%%

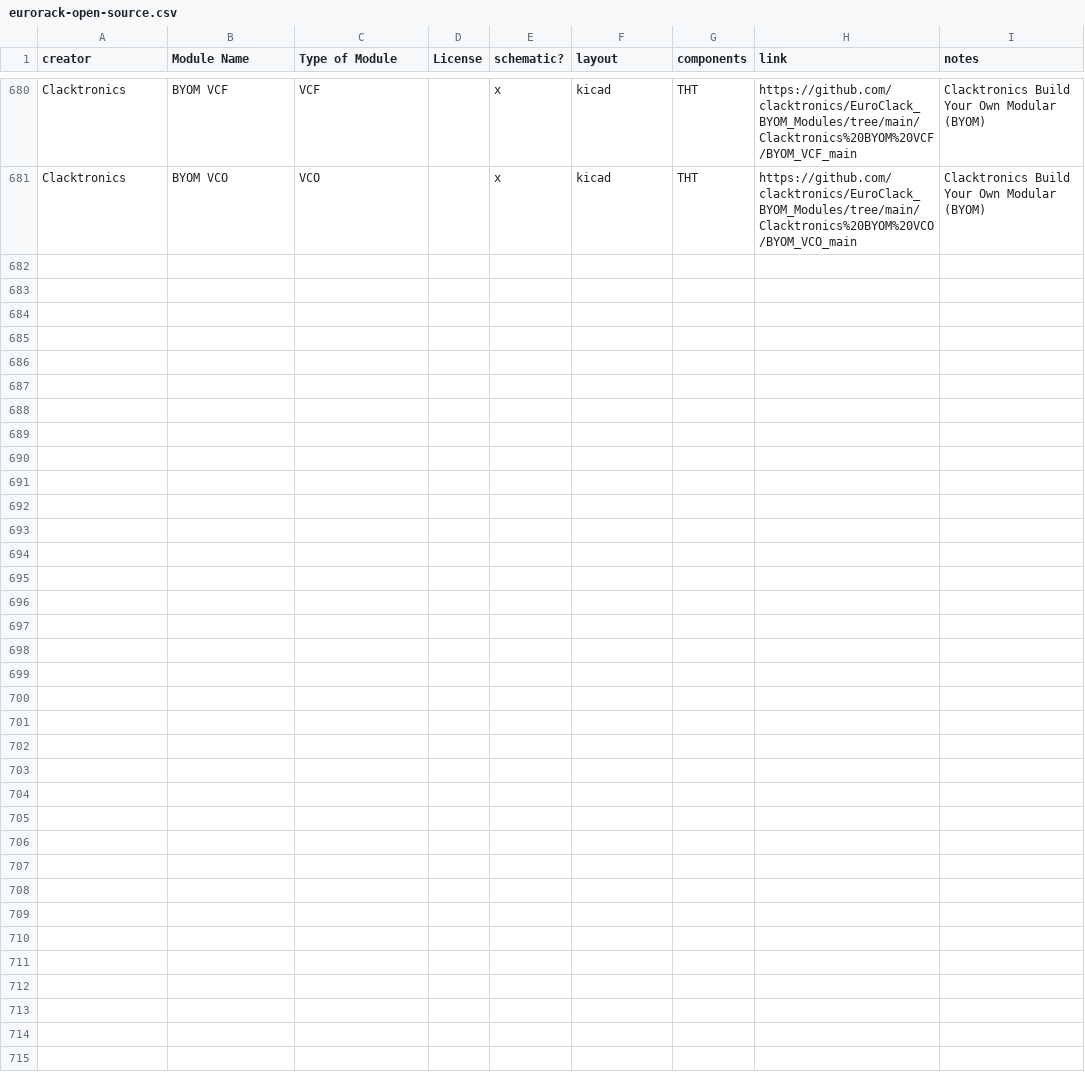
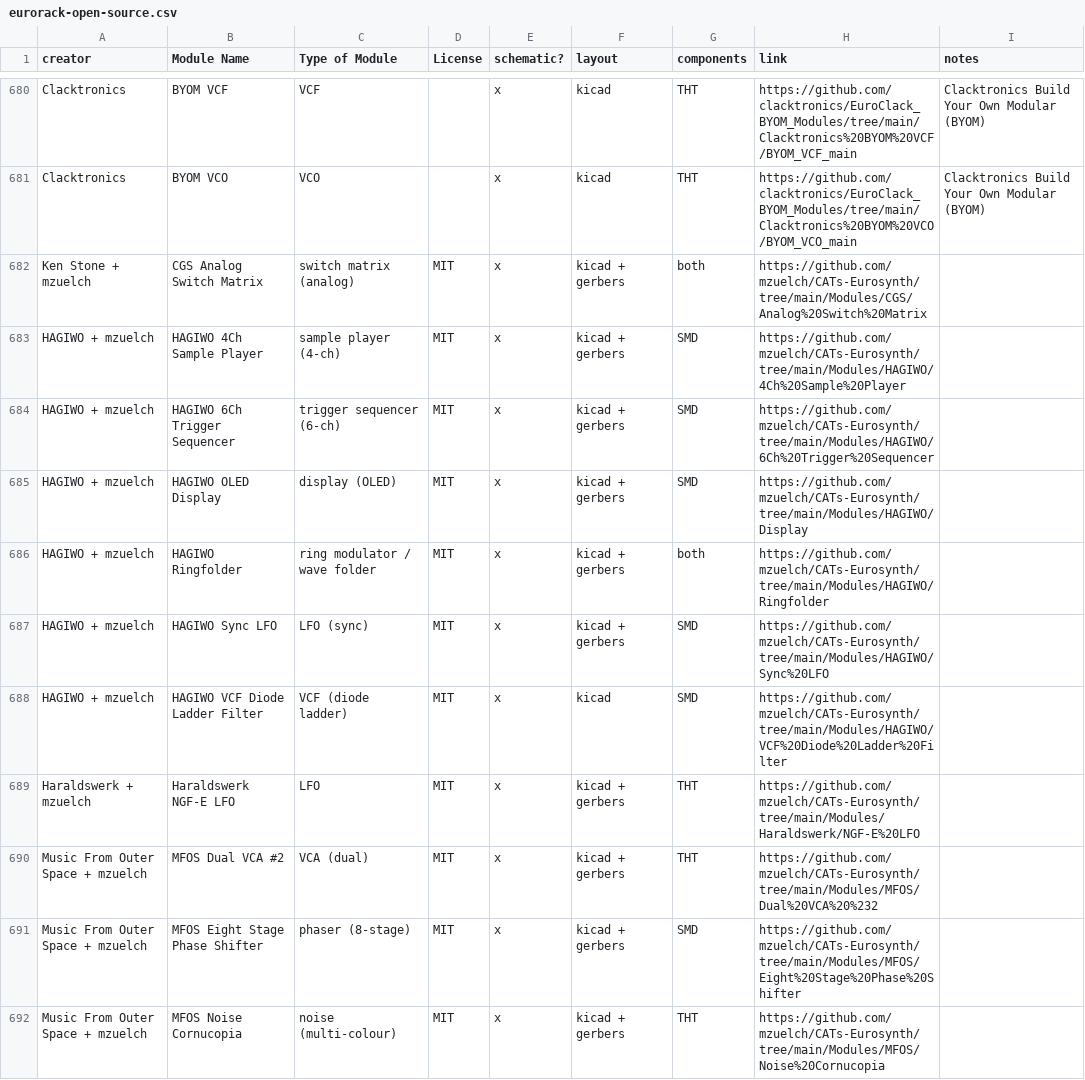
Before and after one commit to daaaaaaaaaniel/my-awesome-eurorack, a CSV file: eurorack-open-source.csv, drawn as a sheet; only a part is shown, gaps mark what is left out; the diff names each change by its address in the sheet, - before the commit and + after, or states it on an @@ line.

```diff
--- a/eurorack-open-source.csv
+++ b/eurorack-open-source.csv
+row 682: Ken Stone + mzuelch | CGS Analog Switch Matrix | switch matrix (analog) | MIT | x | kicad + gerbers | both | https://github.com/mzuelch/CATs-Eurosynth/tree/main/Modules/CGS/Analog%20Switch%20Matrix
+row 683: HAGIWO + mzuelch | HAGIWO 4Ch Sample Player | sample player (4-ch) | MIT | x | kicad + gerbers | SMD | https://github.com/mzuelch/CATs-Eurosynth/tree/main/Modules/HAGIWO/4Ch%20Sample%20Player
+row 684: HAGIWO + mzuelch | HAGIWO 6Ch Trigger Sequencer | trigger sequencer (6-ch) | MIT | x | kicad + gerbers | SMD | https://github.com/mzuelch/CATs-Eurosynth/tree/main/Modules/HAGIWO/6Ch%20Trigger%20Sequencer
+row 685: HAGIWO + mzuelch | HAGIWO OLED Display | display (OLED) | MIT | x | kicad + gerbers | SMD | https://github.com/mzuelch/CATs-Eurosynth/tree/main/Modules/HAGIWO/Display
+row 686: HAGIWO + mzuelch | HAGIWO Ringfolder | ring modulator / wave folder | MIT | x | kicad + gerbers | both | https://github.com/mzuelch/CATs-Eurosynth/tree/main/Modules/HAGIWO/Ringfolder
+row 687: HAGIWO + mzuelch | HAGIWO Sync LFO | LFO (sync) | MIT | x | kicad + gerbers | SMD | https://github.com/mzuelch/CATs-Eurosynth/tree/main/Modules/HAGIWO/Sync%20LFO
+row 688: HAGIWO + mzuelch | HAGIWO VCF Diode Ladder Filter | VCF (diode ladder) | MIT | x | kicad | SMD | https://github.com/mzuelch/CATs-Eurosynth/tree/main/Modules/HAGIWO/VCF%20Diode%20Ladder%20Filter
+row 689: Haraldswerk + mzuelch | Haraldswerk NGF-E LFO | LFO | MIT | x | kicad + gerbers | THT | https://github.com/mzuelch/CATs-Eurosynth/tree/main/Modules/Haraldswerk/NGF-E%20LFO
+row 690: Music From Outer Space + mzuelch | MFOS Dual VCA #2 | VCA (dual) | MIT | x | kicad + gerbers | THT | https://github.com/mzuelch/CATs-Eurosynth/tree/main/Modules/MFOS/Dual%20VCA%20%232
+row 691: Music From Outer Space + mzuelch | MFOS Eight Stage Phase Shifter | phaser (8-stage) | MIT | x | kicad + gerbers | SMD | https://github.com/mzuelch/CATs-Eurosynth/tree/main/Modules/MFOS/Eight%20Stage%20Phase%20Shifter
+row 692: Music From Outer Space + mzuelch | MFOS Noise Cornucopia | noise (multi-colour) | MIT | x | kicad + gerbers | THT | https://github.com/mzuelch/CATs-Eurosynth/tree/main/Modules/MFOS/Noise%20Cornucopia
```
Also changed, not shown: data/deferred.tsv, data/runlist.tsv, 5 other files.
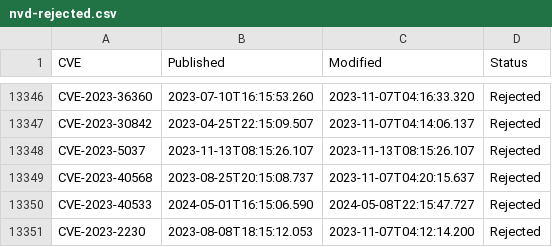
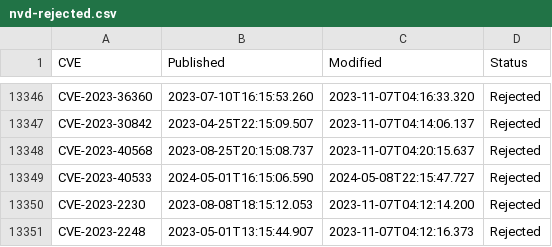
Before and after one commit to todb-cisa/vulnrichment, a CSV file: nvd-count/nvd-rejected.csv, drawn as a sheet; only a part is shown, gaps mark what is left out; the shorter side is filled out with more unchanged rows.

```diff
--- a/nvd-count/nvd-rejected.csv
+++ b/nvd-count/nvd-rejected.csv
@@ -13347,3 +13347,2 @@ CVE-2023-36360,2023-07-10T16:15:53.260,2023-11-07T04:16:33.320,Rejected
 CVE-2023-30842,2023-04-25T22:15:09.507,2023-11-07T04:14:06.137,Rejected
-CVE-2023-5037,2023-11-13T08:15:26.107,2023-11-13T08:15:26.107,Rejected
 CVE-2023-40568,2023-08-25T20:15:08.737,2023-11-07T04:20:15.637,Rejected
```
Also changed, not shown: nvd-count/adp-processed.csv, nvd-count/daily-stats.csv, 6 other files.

%%

■ **What you have to do**
Scan the data above, find each line with "Outer", and copy it.

■ **Solved exercise**
+row 690: Music From Outer Space + mzuelch | MFOS Dual VCA #2 | VCA (dual) | MIT | x | kicad + gerbers | THT | https://github.com/mzuelch/CATs-Eurosynth/tree/main/Modules/MFOS/Dual%20VCA%20%232
+row 691: Music From Outer Space + mzuelch | MFOS Eight Stage Phase Shifter | phaser (8-stage) | MIT | x | kicad + gerbers | SMD | https://github.com/mzuelch/CATs-Eurosynth/tree/main/Modules/MFOS/Eight%20Stage%20Phase%20Shifter
+row 692: Music From Outer Space + mzuelch | MFOS Noise Cornucopia | noise (multi-colour) | MIT | x | kicad + gerbers | THT | https://github.com/mzuelch/CATs-Eurosynth/tree/main/Modules/MFOS/Noise%20Cornucopia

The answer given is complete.